Yesterday, the broad unwinding of USD long positions continued and accelerated due to multiple drivers. The ample provision of USD liquidity by the Fed both in- and outside the US (swaps) continues doing its job. Global tensions eased (cf. stocks), reducing USD safe haven demand. The trend of declining USD interest rate support continued. The exceptional spike in US jobless claims brought hard evidence of the severe impact of the crisis on the US economy. Claims weren't the main driver behind the USD correction, but didn't help either. The trade-weighted USD (DXY) fell below the 100 mark. EUR/USD regained the 1.10 barrier (close 1.1032). USD/JPY closed around 109.30 despite a risk-on context.
This morning, the repositioning out of the dollar continues even as US equity futures suggest that the risk rally might slow. USD/JPY (mid 108 area) declines further. The USD decline is said to be reinforced by yen repatriation flows toward the end of the Japanese fiscal year. Contrary to last week, the Chinese yuan is an ‘underperformer' with USD/CNY stabilizing in the 7.0750 area. Most other regional FX are also rebounding. EUR/USD (1.1040) maintains yesterday's gain.
Today, (consumer) confidence data in France and Italy will probably nosedive in an unprecedented way, but are probably no factor for the euro. Yesterday, EU leaders didn't agree on the (financial) structure of their crisis response. The likes of Germany and The Netherlands still don't agree on financing on an EU level via coronabonds. This a key political topic for the EU, but as mentioned yesterday, we don't think that the ESM/OMT option, if it were to be the outcome, should be that negative for the euro.
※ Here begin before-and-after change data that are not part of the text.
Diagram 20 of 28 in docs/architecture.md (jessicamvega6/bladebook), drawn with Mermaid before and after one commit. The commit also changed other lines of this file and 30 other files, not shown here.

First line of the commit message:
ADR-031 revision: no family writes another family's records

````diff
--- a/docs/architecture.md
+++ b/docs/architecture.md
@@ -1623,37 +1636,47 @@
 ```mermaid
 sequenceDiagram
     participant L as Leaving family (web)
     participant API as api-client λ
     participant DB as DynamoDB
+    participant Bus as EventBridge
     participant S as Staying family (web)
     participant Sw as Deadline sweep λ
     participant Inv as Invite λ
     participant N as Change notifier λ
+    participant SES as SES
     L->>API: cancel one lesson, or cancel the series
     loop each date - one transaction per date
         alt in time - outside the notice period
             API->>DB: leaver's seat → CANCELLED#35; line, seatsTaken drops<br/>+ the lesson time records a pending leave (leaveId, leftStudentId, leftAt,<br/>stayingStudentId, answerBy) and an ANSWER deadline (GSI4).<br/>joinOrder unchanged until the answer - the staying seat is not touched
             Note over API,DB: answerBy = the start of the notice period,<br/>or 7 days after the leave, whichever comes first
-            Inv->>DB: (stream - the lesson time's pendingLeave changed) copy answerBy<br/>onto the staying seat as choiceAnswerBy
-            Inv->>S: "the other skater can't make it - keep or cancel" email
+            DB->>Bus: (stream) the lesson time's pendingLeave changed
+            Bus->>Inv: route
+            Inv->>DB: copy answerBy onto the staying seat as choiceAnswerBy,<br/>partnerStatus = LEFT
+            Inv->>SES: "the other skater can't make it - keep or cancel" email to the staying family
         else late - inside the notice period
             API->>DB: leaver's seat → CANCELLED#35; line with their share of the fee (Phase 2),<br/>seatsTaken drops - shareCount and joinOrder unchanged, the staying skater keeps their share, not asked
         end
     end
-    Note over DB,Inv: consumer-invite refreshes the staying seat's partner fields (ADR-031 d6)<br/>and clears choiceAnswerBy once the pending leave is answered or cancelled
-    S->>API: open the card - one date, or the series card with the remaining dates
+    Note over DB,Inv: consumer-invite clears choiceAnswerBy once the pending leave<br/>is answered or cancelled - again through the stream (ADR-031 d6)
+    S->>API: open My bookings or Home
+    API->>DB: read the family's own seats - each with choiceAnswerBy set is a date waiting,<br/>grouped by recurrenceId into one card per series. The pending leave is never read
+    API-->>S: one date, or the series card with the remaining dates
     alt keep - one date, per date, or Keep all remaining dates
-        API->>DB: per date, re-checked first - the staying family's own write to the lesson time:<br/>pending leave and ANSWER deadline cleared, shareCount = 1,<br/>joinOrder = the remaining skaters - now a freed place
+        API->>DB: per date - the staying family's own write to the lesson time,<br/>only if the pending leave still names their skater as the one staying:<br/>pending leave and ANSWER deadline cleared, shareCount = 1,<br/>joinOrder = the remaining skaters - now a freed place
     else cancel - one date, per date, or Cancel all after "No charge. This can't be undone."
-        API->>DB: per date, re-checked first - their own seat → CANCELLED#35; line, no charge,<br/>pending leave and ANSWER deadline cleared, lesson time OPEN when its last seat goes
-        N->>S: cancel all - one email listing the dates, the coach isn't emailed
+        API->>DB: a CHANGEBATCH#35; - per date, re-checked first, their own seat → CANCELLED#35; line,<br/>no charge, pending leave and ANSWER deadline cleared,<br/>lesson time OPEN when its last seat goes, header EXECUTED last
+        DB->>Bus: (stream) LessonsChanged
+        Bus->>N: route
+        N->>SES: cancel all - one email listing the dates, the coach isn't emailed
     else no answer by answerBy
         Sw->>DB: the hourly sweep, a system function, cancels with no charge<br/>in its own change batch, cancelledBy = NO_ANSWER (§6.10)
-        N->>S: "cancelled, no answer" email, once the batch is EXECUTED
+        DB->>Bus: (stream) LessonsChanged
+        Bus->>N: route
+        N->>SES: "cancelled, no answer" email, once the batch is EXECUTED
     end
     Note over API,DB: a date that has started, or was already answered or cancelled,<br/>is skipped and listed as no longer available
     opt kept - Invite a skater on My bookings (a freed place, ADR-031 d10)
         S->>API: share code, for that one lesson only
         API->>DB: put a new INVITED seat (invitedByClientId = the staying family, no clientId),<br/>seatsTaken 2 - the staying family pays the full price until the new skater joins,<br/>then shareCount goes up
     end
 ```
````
Yesterday and on Wednesday, there were already technical signs of an EUR/USD bottoming. The swift break above 1.09 improves the technical picture. EUR/USD might have entered a buy-on-dips pattern even as end-of quarter repositioning still might cause some nervous swings. 1.1237/50 is a next topside reference.
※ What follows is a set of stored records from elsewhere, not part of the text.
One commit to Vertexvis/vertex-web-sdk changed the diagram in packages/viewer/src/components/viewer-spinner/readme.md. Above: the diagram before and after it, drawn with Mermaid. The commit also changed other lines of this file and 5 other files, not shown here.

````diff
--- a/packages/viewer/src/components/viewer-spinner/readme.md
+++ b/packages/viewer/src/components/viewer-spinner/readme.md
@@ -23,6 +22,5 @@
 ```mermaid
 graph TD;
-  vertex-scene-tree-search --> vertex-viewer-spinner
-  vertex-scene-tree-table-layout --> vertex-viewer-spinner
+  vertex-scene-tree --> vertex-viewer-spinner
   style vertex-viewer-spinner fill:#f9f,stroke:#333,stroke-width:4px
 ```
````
Yesterday, EUR/GBP initially hovered in the 0.92 area, but the risk-on sentiment and decline of the dollar also caused an aggressive unwinding of sterling shorts. EUR/GBP is now nearing the 0.90 support, which worked as short-term technical reference/bottom during peak period of financial stress. Sterling trading will continued to be dominated by global trends, but maybe the EUR/GBP decline might slow from here.
This non-exhaustive information is based on short-term forecasts for expected developments on the financial markets. KBC Bank cannot guarantee that these forecasts will materialize and cannot be held liable in any way for direct or consequential loss arising from any use of this document or its content. The document is not intended as personalized investment advice and does not constitute a recommendation to buy, sell or hold investments described herein. Although information has been obtained from and is based upon sources KBC believes to be reliable, KBC does not guarantee the accuracy of this information, which may be incomplete or condensed. All opinions and estimates constitute a KBC judgment as of the data of the report and are subject to change without notice.